Work teams have been at work on the line since the November earthquake, replacing damaged track, rebuilding bridges, repairing tunnels, and clearing the large slips along the route.

KiwiRail chief executive Peter Reidy praised those involved in working on the numerous sites along the line, including engineers and construction workers from KiwiRail, NZTA and other contractors in the North Canterbury Transport Infrastructure Recovery alliance.

“On the rail side, 150 kilometres of line has been tamped and made ready for trains. Five thousand new concrete sleepers have been laid, the formation under 12 km of track has been rebuilt, and 5km of track has been realigned,” Mr Reidy said.

“This has been a mighty effort, and the reward is that the track should open to freight within a month, well ahead of schedule.”

The line is soon to be open again to freight, but will initially be restricted to low-speed, low-frequency services, as further repair work remains to be completed before the route is back to its pre-earthquake state.

“A lot of work still remains to be done, but the workers from KiwiRail and its partners in the North Canterbury Transport Infrastructure Recovery (NCTIR) alliance have done a great job getting it to this stage,” Bridges said.

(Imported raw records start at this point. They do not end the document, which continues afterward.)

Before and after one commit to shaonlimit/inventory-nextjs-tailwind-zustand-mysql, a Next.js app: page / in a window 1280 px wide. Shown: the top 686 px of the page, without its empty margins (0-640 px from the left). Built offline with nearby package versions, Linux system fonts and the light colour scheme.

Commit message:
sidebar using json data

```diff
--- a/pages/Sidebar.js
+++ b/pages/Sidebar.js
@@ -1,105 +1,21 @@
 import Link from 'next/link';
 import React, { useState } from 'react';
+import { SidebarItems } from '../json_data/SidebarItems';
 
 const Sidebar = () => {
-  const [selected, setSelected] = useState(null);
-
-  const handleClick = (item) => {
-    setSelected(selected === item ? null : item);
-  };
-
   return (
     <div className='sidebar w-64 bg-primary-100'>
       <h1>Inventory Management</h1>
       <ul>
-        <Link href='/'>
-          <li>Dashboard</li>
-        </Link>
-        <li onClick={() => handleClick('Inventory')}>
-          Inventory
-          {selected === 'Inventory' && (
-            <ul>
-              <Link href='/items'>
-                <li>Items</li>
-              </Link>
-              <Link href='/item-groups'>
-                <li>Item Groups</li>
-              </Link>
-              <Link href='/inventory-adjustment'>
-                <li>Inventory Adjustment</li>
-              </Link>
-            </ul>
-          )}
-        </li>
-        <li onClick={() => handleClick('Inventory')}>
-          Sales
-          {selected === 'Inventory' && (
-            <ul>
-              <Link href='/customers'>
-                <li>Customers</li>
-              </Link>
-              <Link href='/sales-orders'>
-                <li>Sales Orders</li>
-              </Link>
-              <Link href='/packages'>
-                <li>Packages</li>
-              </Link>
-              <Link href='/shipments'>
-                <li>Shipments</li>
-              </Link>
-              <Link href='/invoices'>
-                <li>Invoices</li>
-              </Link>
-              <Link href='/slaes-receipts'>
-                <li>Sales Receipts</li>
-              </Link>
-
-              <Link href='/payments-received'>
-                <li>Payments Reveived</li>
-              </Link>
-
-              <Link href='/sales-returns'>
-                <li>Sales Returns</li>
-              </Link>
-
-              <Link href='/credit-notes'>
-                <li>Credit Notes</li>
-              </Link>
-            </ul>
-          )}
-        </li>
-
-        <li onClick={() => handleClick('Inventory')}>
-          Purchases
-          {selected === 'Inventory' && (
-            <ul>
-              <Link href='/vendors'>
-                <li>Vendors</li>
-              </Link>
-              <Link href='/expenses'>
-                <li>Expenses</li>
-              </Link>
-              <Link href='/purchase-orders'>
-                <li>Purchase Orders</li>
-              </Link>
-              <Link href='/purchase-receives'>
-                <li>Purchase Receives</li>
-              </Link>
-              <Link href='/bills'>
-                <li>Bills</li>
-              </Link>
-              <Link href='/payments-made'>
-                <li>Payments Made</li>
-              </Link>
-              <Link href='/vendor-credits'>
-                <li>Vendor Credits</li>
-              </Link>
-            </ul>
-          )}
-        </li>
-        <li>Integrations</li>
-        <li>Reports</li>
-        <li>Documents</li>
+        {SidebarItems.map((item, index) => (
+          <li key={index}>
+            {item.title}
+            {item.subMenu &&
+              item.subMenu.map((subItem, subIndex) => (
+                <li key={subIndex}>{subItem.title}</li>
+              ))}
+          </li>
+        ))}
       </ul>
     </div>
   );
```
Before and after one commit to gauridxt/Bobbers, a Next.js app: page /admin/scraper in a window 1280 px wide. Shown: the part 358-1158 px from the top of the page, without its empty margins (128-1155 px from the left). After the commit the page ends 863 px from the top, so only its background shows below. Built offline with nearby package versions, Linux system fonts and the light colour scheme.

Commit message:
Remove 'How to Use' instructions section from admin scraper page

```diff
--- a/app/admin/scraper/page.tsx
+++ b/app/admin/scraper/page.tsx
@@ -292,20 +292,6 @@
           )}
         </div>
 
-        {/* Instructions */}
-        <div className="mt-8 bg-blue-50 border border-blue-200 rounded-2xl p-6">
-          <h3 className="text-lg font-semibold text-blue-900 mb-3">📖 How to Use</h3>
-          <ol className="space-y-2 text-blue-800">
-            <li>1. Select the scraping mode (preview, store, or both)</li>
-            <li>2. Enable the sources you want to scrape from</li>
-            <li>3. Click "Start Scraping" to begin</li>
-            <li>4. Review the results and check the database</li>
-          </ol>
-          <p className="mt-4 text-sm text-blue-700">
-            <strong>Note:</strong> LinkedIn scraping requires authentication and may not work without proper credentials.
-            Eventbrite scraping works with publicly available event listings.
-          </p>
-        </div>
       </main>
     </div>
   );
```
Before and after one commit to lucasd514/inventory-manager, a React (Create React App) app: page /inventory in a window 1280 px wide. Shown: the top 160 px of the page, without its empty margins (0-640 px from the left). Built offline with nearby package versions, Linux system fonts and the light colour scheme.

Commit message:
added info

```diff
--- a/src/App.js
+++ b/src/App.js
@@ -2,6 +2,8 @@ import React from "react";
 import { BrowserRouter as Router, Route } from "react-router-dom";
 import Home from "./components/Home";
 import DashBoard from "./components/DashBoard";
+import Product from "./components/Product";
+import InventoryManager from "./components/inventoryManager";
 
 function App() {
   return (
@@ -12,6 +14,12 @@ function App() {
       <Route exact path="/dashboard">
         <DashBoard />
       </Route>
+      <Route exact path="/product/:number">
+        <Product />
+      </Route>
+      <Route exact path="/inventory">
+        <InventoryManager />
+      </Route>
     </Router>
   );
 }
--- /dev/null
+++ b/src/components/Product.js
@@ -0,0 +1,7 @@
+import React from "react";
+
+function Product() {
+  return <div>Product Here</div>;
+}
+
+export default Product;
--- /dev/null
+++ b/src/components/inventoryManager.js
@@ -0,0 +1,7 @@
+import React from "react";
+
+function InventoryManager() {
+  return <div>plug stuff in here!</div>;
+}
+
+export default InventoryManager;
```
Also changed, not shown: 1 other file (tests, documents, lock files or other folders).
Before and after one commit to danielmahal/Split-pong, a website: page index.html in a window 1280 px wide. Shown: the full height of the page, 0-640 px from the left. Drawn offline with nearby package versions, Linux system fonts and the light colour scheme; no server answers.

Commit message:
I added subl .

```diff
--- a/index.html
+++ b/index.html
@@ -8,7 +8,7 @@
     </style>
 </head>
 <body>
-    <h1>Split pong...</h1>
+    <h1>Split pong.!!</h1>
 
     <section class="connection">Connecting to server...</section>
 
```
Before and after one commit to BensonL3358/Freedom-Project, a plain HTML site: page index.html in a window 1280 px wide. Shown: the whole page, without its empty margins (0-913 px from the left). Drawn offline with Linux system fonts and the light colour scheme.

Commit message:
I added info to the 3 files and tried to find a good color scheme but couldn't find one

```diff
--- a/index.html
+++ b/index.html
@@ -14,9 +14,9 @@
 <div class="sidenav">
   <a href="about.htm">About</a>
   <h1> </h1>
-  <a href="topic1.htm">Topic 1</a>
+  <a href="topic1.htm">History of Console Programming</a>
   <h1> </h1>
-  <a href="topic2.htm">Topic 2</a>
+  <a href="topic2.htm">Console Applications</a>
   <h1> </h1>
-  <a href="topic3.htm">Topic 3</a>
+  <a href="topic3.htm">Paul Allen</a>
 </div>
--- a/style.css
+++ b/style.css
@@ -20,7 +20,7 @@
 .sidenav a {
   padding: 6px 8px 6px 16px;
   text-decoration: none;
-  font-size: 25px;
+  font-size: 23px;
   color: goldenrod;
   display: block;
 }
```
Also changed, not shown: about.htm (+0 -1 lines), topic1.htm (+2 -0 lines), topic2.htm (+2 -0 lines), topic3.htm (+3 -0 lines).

“The government is committed to restoring the road and rail services along this important coastal corridor, and it is great to see the significant progress being made.”